Bangladesh has been brought to a standstill by a general strike and violent protests against a British company's plans to develop a huge open coal mine.
Protesters accused the company, Asia Energy, of stripping Bangladesh of its resources and forcing tens of thousands of people from their homes.
One policeman was killed when he was hit by a stone, and several demonstrators were injured in police baton charges in the capital, Dhaka. At the weekend, six people were shot dead by security forces in a protest at the site of the proposed mine.
Asia Energy plc is planning a $1.1bn (£578m) investment in mining 570 million tons of coal at Phulbari, in northern Bangladesh. The company says the mine will earn Bangladesh billions of dollars in profit and provide much-needed fuel for power generation. It is negotiating for backing from the Asian Development Bank and the US Ex-Im Bank.
But the mine's opponents say it will displace more than 100,000 people, destroy hundreds of thousands of trees and damage the environment.
Over the weekend huge numbers of people, many of them armed with rocks and machetes, converged at the site of the proposed mine in Phulbari. Witnesses put the number as high as 30,000. The police called on the paramilitary Bangladesh Rifles for backup, and they opened fire into the crowd, killing six and wounding more than 300.
"The reason this is so explosive is that relocating people is a much bigger issue here than in the West," said Sharyar Khan of Bangladesh's Daily Star newspaper. "Bangladesh is already so crowded people feel there is nowhere else to go. They have very little and they feel if you take away their land you are taking away what little they have. That is why they react so desperately."
Asia Energy says 40,000 people will be displaced, and has promised to build them new homes in purpose-built towns away from the site.
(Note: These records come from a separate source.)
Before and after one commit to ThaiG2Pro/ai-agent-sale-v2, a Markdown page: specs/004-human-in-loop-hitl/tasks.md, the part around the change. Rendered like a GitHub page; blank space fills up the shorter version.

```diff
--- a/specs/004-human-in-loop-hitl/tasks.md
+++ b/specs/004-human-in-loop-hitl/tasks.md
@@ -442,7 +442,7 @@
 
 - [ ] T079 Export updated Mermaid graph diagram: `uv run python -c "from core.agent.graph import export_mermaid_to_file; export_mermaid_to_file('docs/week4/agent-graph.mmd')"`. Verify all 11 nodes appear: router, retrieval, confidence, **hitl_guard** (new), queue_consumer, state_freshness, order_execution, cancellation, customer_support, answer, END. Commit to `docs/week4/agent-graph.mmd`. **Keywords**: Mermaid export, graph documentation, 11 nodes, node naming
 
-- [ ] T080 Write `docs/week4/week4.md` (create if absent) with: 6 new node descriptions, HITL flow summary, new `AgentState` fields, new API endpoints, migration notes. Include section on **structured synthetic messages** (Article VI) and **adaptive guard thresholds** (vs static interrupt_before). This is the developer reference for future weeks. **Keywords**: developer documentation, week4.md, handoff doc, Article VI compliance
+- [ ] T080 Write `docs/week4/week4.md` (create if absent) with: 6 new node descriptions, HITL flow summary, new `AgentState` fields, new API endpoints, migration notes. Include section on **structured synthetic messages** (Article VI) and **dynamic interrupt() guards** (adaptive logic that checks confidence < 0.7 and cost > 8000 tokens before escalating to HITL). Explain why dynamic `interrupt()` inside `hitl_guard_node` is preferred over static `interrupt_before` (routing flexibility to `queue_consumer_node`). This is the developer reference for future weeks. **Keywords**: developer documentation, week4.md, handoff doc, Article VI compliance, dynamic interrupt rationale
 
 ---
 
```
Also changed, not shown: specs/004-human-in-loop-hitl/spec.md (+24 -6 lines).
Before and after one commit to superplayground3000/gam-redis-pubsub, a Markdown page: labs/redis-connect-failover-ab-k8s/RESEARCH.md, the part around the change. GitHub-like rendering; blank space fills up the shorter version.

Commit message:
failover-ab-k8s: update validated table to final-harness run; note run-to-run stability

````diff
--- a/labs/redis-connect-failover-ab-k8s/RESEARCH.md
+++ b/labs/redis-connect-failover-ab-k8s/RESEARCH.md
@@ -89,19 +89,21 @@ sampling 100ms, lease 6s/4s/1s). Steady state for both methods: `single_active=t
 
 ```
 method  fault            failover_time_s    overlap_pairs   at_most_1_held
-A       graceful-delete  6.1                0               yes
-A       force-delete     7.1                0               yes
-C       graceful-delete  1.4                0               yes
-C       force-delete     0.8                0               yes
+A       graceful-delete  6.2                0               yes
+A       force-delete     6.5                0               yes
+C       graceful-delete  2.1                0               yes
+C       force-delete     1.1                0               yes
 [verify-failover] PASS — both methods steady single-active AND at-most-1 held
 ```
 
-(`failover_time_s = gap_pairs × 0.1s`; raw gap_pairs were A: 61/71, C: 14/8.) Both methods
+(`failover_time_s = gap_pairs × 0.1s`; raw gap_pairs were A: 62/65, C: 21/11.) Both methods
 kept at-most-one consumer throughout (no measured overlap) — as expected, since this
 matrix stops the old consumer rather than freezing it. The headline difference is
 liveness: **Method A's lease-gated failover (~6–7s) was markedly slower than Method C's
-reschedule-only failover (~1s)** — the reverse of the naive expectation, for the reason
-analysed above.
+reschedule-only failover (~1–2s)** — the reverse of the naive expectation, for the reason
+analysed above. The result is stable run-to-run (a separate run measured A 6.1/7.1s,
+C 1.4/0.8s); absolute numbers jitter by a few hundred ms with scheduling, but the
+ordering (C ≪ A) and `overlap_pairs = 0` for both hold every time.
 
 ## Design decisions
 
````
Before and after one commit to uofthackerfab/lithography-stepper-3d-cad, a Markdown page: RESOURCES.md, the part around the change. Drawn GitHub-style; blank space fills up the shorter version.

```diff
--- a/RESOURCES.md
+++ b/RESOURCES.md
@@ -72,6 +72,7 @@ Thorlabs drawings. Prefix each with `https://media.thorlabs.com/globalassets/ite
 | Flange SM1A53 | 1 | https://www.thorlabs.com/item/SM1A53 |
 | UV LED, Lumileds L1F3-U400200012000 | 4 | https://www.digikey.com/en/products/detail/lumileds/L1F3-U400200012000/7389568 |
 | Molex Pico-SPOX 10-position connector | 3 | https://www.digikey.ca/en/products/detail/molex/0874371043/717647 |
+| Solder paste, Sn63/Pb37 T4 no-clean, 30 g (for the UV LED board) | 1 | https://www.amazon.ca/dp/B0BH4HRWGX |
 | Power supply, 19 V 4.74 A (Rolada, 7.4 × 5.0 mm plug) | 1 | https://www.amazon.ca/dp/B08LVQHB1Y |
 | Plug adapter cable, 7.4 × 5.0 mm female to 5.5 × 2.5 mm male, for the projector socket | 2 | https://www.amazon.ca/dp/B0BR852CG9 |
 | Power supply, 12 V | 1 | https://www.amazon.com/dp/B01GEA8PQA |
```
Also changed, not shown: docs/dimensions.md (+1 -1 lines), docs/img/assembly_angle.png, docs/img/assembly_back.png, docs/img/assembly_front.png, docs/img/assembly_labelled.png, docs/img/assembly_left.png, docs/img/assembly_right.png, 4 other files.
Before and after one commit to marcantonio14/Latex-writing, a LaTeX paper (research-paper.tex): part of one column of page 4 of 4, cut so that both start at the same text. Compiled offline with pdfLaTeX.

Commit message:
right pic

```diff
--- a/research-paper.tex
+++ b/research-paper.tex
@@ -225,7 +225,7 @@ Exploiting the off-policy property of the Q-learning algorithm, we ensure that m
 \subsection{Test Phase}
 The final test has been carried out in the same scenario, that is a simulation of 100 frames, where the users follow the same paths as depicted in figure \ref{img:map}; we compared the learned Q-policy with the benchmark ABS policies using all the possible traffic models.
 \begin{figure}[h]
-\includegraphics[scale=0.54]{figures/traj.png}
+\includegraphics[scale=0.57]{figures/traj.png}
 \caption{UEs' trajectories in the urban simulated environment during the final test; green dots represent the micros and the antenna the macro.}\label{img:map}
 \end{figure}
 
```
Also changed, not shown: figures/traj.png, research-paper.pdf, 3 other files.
But the issue is complicated by the fact that many of those who will be displaced - the exact figure is disputed - are members of the Santal indigenous tribal people. Like most tribal groups in South Asia, they do not have any land deeds or other documents proving ownership of their land, but their families have lived on it for centuries. Many of the Santals fear they will miss out on being rehoused because they do not have the paperwork.
For them, the deforestation issue is important, too. Most still live traditional lives, cooking on firewood. The mine's opponents say it will destroy 2.5 million trees; Asia Energy says it will destroy 800,000.
But Asia Energy says the protests have been politically motivated. "What you had was a lot of rent-a-crowd," said David Lenigas, a director of the company. "They were busing them in from Dhaka.
"The protests are being organised by a group that has connections to far-left political groups, and the opposition has seen an opportunity in them ahead of the elections. We've done surveys in the area and 95 per cent of the local people support the project."
The Bangladeshi government has been scrabbling to contain the discontent, insisting the project will go ahead as planned. Bangladesh suffers from drastic power shortages: there are daily six-hour power cuts in the business districts of Dhaka.
Until recently, the country generated all its electricity from gas, but its gas reserves are running out, and the government is desperate to tap its massive reserves of coal.